Items from a dataset
BEGIN

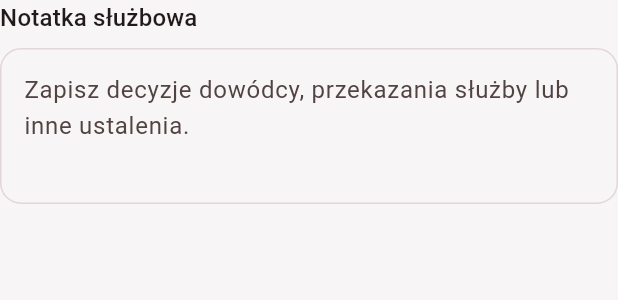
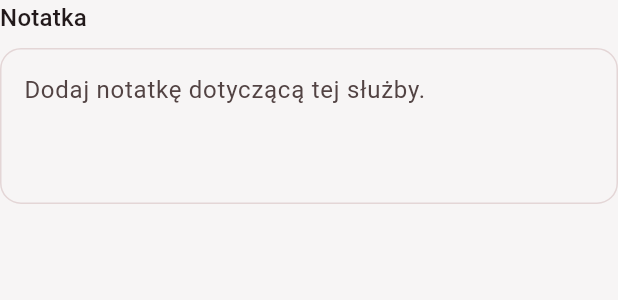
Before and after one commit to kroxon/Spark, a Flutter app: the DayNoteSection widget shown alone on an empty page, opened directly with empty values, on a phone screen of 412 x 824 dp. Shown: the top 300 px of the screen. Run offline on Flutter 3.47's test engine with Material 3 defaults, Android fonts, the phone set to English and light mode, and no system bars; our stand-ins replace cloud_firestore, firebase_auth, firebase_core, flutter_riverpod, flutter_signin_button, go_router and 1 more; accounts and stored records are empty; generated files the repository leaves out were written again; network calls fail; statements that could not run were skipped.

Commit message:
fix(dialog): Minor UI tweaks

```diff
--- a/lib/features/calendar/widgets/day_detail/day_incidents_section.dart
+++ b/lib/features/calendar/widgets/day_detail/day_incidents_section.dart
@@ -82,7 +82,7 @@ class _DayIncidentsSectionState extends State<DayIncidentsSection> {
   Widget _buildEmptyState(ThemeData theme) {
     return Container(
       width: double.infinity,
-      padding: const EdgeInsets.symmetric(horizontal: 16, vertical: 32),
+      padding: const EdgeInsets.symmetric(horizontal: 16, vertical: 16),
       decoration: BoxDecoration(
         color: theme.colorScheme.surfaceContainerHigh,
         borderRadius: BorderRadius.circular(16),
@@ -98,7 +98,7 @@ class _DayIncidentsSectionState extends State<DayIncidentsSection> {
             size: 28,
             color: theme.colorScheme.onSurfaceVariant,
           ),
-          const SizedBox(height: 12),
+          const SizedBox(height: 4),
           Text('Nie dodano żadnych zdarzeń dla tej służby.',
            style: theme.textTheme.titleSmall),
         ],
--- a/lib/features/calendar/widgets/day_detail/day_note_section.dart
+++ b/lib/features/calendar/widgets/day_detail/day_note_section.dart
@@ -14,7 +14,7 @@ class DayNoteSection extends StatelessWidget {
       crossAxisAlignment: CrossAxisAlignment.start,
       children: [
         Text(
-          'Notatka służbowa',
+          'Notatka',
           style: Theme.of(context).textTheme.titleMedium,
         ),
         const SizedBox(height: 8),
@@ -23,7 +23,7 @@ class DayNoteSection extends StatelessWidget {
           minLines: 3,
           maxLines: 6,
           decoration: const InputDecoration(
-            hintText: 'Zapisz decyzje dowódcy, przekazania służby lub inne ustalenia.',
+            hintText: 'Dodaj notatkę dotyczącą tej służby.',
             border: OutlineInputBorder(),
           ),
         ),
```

END
BEGIN

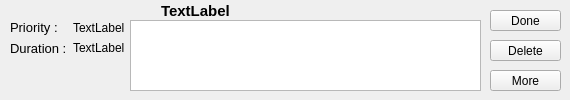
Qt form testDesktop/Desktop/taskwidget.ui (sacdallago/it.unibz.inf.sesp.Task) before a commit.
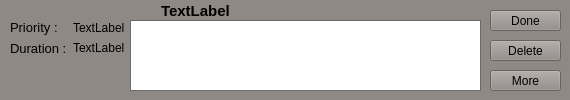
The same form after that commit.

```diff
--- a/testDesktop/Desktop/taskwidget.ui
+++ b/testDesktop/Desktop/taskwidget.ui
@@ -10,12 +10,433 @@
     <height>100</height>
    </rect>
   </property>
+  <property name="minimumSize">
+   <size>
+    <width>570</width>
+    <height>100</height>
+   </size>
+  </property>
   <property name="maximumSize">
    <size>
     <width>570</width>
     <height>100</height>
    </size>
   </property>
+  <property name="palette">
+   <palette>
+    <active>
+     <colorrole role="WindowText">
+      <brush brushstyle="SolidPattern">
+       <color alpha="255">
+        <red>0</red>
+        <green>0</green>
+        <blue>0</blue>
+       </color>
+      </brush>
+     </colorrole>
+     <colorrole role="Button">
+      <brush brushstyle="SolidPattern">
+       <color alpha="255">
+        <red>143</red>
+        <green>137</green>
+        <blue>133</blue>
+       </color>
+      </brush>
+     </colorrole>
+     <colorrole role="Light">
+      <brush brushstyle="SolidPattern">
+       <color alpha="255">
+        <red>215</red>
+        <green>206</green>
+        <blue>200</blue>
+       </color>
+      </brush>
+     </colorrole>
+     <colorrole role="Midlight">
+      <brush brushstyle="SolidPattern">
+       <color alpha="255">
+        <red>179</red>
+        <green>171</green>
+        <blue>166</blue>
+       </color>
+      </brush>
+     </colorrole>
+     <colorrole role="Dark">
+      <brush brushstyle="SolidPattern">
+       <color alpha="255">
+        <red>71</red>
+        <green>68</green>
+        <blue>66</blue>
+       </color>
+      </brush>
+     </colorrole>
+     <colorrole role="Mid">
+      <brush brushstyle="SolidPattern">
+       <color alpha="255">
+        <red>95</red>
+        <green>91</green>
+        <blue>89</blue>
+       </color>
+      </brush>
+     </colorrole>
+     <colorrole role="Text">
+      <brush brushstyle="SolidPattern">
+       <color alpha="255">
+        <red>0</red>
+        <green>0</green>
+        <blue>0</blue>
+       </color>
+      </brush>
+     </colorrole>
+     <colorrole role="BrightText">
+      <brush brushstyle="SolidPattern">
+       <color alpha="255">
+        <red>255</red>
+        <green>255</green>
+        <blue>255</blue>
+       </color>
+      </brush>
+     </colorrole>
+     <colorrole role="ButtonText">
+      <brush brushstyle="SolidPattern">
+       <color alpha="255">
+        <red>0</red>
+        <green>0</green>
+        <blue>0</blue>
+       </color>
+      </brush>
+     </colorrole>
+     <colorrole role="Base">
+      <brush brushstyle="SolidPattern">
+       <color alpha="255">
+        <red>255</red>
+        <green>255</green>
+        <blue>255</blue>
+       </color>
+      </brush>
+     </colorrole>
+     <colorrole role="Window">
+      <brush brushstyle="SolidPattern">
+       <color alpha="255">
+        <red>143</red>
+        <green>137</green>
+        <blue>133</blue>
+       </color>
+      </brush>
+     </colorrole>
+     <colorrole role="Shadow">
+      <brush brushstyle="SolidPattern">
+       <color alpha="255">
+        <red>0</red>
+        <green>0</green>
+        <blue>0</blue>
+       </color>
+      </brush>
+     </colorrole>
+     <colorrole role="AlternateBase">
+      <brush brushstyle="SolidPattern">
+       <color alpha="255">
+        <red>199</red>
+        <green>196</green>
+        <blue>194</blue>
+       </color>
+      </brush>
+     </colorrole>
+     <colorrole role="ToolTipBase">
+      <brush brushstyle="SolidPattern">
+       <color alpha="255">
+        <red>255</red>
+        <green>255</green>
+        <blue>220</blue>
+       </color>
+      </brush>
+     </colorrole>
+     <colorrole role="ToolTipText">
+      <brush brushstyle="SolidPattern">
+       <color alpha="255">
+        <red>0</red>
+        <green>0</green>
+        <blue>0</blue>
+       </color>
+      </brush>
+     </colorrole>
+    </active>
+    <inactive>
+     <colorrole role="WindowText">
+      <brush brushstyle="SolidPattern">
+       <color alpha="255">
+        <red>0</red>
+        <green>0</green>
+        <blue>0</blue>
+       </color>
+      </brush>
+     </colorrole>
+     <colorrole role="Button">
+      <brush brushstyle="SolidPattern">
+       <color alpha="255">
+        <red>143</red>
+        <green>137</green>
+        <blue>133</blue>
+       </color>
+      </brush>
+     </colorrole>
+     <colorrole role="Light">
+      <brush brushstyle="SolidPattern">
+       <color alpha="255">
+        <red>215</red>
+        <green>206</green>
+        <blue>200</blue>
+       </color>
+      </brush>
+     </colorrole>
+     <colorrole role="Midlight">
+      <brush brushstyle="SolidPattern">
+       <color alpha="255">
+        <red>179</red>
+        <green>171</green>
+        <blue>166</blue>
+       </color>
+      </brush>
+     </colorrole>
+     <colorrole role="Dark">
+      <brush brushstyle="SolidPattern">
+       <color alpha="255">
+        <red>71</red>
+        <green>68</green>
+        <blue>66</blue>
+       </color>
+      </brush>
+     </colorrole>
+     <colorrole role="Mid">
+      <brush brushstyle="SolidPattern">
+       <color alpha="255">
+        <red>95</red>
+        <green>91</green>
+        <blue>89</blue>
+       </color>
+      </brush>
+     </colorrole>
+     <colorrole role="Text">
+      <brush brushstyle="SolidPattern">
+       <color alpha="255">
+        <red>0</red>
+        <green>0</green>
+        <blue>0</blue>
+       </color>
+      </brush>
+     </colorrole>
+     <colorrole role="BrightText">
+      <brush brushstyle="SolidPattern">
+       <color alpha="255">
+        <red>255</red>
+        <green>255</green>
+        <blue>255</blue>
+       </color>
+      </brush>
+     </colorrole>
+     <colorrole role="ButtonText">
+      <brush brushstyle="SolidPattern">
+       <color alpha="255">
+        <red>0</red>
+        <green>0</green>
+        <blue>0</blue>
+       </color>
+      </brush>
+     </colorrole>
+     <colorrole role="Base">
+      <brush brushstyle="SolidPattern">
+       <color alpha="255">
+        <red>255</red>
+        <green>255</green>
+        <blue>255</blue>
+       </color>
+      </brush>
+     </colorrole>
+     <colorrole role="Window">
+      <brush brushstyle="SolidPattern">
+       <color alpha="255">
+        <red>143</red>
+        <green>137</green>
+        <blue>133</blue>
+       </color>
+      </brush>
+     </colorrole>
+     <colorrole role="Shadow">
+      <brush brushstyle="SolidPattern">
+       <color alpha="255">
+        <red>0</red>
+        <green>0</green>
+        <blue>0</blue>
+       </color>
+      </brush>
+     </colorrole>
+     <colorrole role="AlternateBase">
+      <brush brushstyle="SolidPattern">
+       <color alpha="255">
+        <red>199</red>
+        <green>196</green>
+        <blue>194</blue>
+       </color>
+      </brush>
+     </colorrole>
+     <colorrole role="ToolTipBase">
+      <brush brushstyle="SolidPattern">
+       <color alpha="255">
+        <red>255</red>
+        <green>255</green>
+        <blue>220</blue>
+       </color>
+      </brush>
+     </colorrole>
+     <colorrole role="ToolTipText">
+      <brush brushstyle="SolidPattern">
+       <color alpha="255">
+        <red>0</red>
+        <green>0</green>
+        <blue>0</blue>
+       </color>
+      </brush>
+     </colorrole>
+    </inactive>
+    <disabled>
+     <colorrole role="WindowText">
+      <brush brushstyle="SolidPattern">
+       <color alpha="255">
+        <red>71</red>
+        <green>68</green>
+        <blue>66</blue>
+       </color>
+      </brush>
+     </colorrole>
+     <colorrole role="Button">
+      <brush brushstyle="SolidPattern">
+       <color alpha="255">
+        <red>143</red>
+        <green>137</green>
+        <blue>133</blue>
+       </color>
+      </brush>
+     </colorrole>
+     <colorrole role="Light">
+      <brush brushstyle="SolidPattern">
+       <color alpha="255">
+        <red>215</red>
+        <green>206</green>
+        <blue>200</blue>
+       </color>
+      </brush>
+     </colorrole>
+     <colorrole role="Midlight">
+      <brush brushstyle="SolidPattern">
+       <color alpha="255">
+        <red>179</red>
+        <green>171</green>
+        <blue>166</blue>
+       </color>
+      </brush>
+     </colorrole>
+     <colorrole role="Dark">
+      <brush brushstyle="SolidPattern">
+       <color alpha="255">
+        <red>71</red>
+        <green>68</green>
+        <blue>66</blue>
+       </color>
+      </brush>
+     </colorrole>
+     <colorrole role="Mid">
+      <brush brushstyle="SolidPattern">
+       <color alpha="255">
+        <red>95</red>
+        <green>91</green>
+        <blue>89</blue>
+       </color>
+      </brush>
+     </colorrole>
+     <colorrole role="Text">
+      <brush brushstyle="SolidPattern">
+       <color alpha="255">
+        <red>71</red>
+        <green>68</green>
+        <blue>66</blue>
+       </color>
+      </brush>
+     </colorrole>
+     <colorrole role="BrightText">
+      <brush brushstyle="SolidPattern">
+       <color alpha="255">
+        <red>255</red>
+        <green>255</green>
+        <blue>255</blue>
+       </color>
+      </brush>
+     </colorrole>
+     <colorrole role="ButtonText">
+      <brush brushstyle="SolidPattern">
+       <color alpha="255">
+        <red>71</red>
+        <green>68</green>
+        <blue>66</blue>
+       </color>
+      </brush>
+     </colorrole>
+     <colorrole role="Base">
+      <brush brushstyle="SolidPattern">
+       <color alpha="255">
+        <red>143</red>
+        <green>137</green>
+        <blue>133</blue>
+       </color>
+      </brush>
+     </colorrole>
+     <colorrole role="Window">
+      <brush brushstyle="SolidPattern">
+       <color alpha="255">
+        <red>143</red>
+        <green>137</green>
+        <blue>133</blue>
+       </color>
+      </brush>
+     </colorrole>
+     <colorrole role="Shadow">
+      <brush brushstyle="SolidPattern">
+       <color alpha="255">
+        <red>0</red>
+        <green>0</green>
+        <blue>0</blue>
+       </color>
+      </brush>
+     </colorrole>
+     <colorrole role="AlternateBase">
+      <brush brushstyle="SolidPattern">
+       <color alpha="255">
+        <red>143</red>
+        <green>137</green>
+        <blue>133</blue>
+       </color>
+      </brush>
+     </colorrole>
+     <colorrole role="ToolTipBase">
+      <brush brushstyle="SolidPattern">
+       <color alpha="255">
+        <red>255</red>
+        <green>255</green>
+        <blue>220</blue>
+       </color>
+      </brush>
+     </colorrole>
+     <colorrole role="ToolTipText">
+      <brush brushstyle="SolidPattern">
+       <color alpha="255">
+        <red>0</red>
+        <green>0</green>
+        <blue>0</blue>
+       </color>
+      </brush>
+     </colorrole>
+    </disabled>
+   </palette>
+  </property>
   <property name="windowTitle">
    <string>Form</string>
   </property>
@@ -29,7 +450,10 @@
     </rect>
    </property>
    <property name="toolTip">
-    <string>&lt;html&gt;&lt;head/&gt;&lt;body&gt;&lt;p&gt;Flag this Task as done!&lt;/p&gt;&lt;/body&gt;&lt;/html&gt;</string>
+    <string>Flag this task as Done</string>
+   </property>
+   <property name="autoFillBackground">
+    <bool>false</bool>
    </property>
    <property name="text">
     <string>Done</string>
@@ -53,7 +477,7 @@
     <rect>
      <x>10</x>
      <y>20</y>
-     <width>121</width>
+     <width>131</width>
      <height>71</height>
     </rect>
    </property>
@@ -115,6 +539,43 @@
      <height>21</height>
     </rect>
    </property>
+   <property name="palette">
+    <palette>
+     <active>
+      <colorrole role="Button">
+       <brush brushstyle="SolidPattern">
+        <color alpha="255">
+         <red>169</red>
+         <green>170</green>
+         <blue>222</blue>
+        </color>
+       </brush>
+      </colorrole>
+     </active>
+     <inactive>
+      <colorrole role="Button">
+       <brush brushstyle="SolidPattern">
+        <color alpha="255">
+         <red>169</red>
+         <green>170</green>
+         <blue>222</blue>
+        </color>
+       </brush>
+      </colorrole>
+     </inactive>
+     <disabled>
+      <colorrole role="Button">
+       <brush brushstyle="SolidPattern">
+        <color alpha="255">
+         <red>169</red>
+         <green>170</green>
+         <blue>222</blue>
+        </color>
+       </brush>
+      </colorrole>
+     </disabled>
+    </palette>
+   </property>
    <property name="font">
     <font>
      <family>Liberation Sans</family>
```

END

Lines above that include the string "inactive" need to be copied.

§ Written answer:
+    <inactive>
+    </inactive>
+     <inactive>
+     </inactive>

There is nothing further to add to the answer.